South Korea's biggest postal service will buy more U.S. assets as the state-run fund joins a global hunt for returns amid record-low interest rates and sagging economic growth at home.
Korea Post, which oversees about 110 trillion won ($97 billion) of savings and insurance, plans to boost holdings of U.S. equities and bonds, as well as structured notes and alternative investments including hedge funds and real estate, said President Kim Kee Deok. He didn't give a target of how much the fund wants to spend overseas, after it boosted foreign investments to about 20% of assets in 2015. Among its current investments are domestic stocks, government and corporate bonds, and money market securities.
“We can't help but shift into overseas assets to meet our targeted returns, as domestic markets are so sluggish,” Mr. Kim said in an interview at his Seoul office. “We are also willing to buy more structured notes for medium-risk investment, if there's any good products.”
Yields on South Korea's three-year government bonds sank to a record low in July as concerns that the U.K.'s vote to leave the European Union would harm global trade dimmed the Asian economy's outlook. The nation's central bank last month cut its projection for economic growth as it held interest rates after lowering them in June.
The National Pension Service, the country's biggest pension fund that oversees 512 trillion won of assets, said in May it plans to increase its overseas investments to more than 35% of total assets by the end of 2021, from 24.3% in 2015. It also is targeting 10% in alternative assets by 2021.

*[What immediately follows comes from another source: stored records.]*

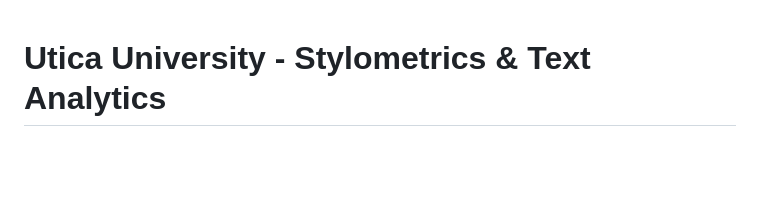
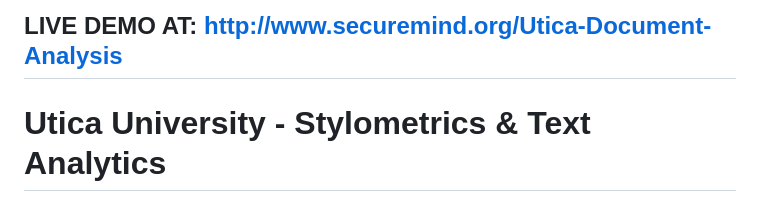
Before and after one commit to securemindorg/Utica-Document-Analysis, a Markdown page: README.md, the part around the change. Drawn GitHub-style; blank space fills up the shorter version.

```diff
--- a/README.md
+++ b/README.md
@@ -1,3 +1,5 @@
+## LIVE DEMO AT: http://www.securemind.org/Utica-Document-Analysis
+
 # Utica University - Stylometrics & Text Analytics
 
 A lightweight, privacy-focused web application designed for students and professors at Utica University to analyze academic text for stylistic patterns, readability metrics, syntactic structure, and deterministic markers of machine-generated text.
```
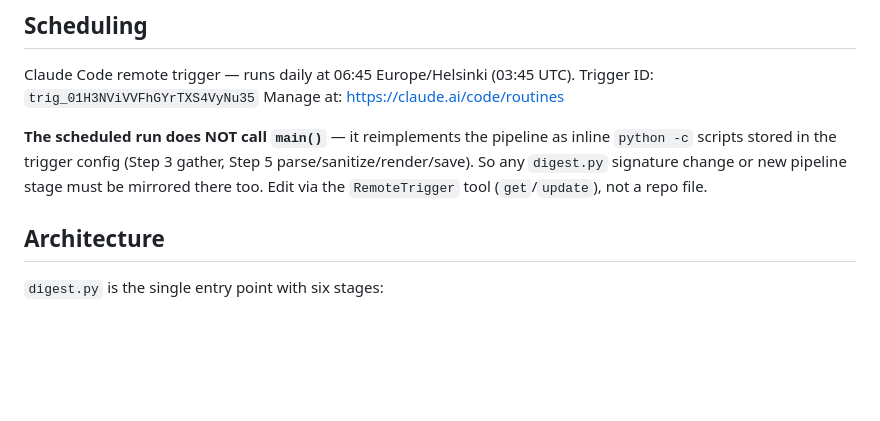
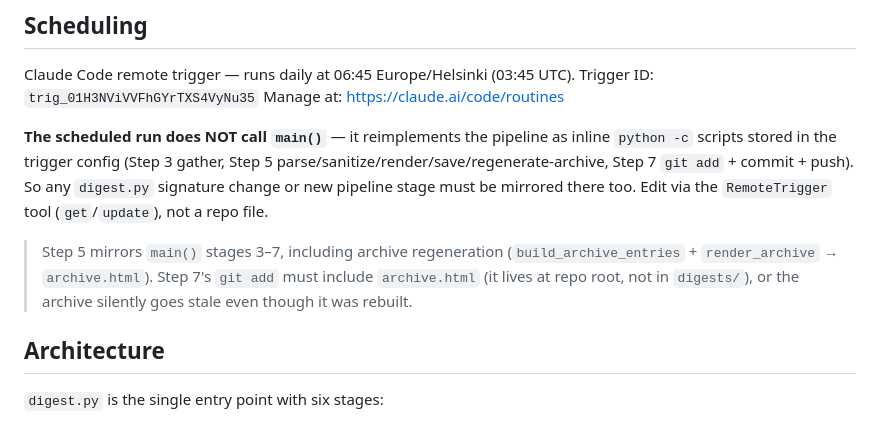
Before and after one commit to Nickeniklas/tech-digest, a Markdown page: CLAUDE.md, the part around the change. Rendered like a GitHub page; blank space fills up the shorter version.

Commit message:
routine description matches reality

```diff
--- a/CLAUDE.md
+++ b/CLAUDE.md
@@ -86,9 +86,14 @@ Manage at: https://claude.ai/code/routines
 
 **The scheduled run does NOT call `main()`** — it reimplements the pipeline as
 inline `python -c` scripts stored in the trigger config (Step 3 gather, Step 5
-parse/sanitize/render/save). So any `digest.py` signature change or new pipeline
-stage must be mirrored there too. Edit via the `RemoteTrigger` tool (`get`/`update`),
-not a repo file.
+parse/sanitize/render/save/regenerate-archive, Step 7 `git add` + commit + push).
+So any `digest.py` signature change or new pipeline stage must be mirrored there
+too. Edit via the `RemoteTrigger` tool (`get`/`update`), not a repo file.
+
+> Step 5 mirrors `main()` stages 3–7, including archive regeneration
+> (`build_archive_entries` + `render_archive` → `archive.html`). Step 7's `git add`
+> must include `archive.html` (it lives at repo root, not in `digests/`), or the
+> archive silently goes stale even though it was rebuilt.
 
 ## Architecture
 
```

Korea Post will invest in developed countries and some in emerging markets, with the U.S. being its preferred destination because of its stable market and solid growth, an e-mailed statement said.
The S&P 500 index hit a record high this year and is up 5.5% in 2016, almost double that of the benchmark Kospi index. The Korean gauge sank 1.2% at the close on Wednesday.
In May, state-run Korea Post said it spent 300 billion won for a 47% stake in a Manhattan building leased by Amazon.com Inc., adding to its portfolio of properties it owns around the world. The fund favors properties with stable earnings, such as those with “good tenants with plans for the long term,” said Mr. Kim.
Mr. Kim said he is monitoring developments in Europe, including the U.K, following Brexit. “All institutional investors are backing off from real estate in the U.K. and Europe due to the volatility and uncertainty in the pound with the Brexit issue,” Mr. Kim said. “We also heard early this year that there seems to be a bubble in global real estate market. We are just watching the situation now.”
With almost 40% of its portfolio invested in government bonds or corporate debt with high ratings, the service's fund is “the most stable among sovereign and pension funds in the country,” Mr. Kim said. The service's insurance division has made returns above 4% annually since 2012, while its savings has posted returns of almost 3% to 5%, according to Korea Post's website.
“The biggest value for us in investment is stability,” Kim said.